(Dataset entries)

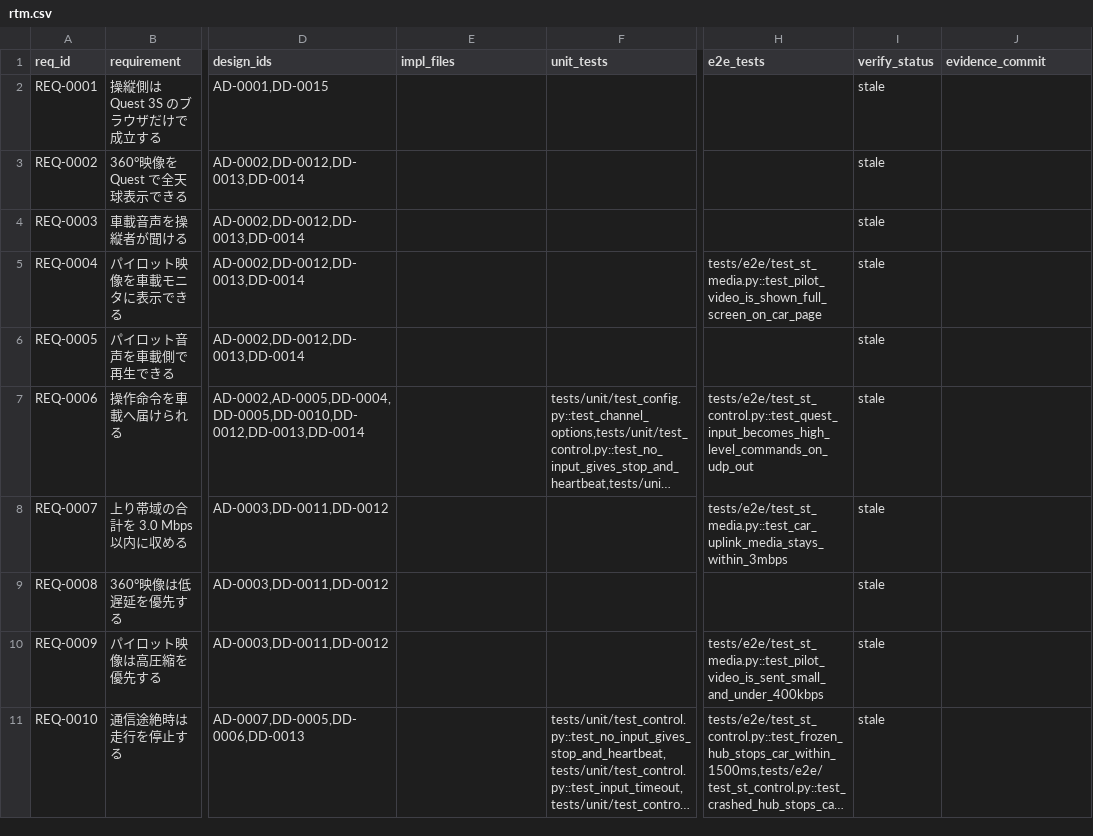
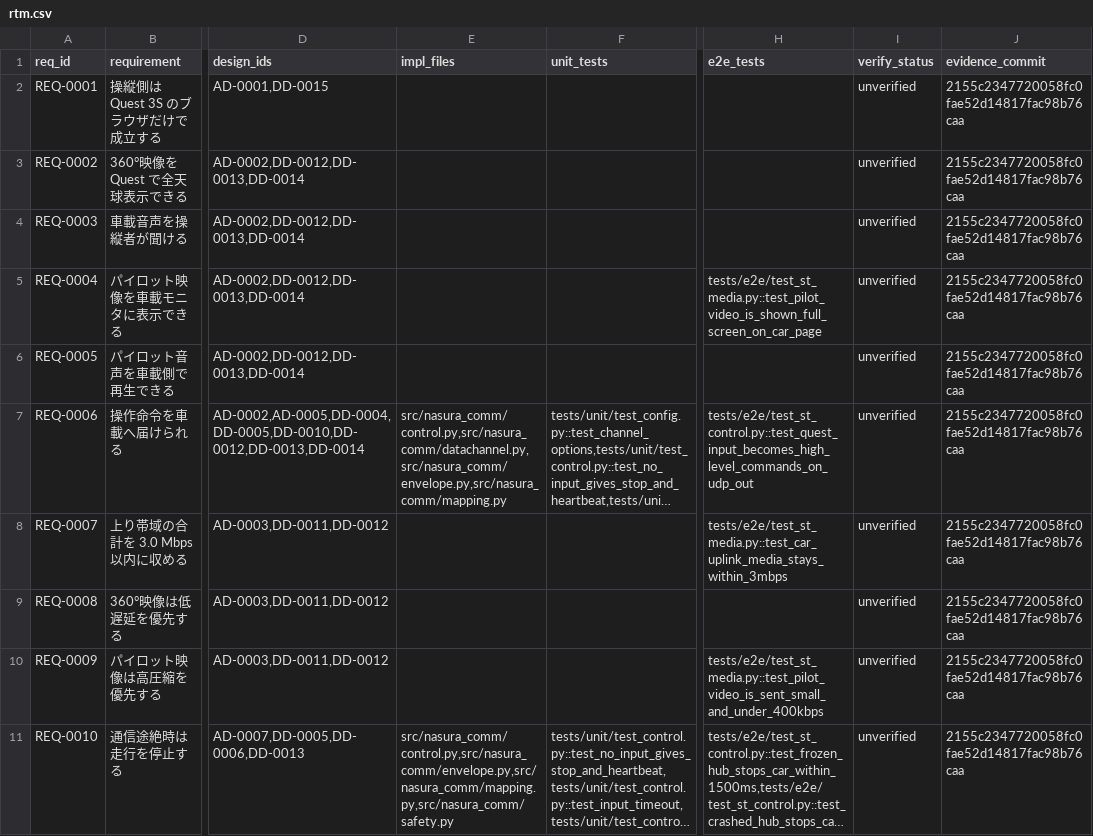
Before and after one commit to ruri-sayo/nasu_tuusinn_10_4, a CSV file: docs/trace/rtm.csv, drawn as a sheet; only a part is shown, gaps mark what is left out; long unchanged cells end in …; the diff covers the shown part only; the diff names each change by its address in the sheet, - before the commit and + after, or states it on an @@ line.

```diff
--- a/docs/trace/rtm.csv
+++ b/docs/trace/rtm.csv
-I2:I11 (verify_status): stale
+I2:I11 (verify_status): unverified
-J2:J11 (evidence_commit): (empty)
+J2:J11 (evidence_commit): 2155c2347720058fc0fae52d14817fac98b76caa
-E7 (impl_files): (empty)
+E7 (impl_files): src/nasura_comm/control.py,src/nasura_comm/datachannel.py,src/nasura_comm/envelope.py,src/nasura_comm/mapping.py
-E11 (impl_files): (empty)
+E11 (impl_files): src/nasura_comm/control.py,src/nasura_comm/envelope.py,src/nasura_comm/mapping.py,src/nasura_comm/safety.py
```
Also changed, not shown: 27 edited cells elsewhere in this file, 1 other file.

(End Dataset entries)

◆ **Task to complete**
Retype each entry above character for character; pictures stay out.

◆ **Result**
Before and after one commit to ruri-sayo/nasu_tuusinn_10_4, a CSV file: docs/trace/rtm.csv, drawn as a sheet; only a part is shown, gaps mark what is left out; long unchanged cells end in …; the diff covers the shown part only; the diff names each change by its address in the sheet, - before the commit and + after, or states it on an @@ line.

```diff
--- a/docs/trace/rtm.csv
+++ b/docs/trace/rtm.csv
-I2:I11 (verify_status): stale
+I2:I11 (verify_status): unverified
-J2:J11 (evidence_commit): (empty)
+J2:J11 (evidence_commit): 2155c2347720058fc0fae52d14817fac98b76caa
-E7 (impl_files): (empty)
+E7 (impl_files): src/nasura_comm/control.py,src/nasura_comm/datachannel.py,src/nasura_comm/envelope.py,src/nasura_comm/mapping.py
-E11 (impl_files): (empty)
+E11 (impl_files): src/nasura_comm/control.py,src/nasura_comm/envelope.py,src/nasura_comm/mapping.py,src/nasura_comm/safety.py
```
Also changed, not shown: 27 edited cells elsewhere in this file, 1 other file.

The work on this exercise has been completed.